User interface change data:
______
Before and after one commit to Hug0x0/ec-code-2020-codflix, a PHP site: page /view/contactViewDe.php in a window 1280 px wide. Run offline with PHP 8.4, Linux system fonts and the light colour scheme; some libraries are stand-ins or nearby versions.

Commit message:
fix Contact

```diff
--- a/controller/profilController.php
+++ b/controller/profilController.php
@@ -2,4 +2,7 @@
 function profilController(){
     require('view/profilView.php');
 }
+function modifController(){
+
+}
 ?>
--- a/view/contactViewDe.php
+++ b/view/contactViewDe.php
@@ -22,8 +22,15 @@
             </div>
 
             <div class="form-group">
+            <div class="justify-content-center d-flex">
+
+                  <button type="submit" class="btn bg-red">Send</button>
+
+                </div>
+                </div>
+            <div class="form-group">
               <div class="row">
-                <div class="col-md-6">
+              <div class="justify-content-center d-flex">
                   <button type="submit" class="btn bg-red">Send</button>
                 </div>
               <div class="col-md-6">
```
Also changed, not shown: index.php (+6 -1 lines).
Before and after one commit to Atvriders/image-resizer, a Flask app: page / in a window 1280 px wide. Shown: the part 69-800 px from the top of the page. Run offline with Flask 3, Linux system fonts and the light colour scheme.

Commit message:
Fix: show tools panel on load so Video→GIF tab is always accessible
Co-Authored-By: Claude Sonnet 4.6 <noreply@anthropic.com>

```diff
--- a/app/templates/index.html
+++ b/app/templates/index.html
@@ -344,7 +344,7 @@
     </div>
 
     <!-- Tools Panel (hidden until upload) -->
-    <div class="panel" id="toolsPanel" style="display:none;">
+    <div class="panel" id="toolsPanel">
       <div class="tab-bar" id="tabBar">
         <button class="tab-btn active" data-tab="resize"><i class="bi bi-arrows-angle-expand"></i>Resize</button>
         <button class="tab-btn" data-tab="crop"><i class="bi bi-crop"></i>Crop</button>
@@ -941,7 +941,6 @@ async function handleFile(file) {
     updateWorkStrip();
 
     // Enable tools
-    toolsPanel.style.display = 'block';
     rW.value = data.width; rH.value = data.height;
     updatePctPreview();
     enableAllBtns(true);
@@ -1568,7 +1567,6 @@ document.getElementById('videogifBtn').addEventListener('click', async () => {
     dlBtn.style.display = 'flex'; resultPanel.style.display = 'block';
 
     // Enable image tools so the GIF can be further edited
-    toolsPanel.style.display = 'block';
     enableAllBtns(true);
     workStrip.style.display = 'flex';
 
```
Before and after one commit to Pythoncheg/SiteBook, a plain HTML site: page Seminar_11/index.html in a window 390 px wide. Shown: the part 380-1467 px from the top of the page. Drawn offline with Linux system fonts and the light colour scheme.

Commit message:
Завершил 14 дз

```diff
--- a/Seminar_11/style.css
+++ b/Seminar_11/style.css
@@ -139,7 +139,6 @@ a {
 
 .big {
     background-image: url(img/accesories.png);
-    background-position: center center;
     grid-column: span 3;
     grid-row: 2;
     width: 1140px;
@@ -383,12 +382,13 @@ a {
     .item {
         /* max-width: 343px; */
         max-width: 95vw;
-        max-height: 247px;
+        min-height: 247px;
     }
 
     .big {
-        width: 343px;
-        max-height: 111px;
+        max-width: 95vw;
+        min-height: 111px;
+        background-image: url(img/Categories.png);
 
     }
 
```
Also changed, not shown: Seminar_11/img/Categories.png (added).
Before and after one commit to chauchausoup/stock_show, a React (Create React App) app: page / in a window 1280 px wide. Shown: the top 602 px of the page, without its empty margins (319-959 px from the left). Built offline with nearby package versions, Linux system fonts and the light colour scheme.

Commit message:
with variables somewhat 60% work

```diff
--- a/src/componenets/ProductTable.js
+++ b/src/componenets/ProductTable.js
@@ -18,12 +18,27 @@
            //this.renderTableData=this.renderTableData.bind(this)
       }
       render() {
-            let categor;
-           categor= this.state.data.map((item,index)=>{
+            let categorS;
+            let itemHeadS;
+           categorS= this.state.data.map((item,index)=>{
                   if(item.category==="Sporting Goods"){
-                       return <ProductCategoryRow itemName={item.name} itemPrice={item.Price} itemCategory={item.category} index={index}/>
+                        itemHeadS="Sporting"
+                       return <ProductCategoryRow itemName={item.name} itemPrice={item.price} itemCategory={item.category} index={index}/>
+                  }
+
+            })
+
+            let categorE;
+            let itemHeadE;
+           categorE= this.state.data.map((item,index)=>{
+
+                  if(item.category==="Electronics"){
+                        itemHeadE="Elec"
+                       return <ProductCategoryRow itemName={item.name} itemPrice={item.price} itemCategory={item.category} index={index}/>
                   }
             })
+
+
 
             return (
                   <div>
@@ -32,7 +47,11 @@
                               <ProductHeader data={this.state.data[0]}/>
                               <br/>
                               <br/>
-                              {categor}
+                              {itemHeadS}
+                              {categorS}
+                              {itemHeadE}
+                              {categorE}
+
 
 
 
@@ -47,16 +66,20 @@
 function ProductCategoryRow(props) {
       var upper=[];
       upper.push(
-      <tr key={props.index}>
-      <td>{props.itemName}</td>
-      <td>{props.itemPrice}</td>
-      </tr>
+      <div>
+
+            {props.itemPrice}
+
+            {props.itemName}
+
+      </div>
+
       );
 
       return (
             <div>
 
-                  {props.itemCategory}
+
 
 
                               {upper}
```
______
ABOUT THIS TASK:
Looking at the data above, how many lines hold the word "Linux"? Respond with the number alone.

SOLUTION TO THIS PROBLEM:
4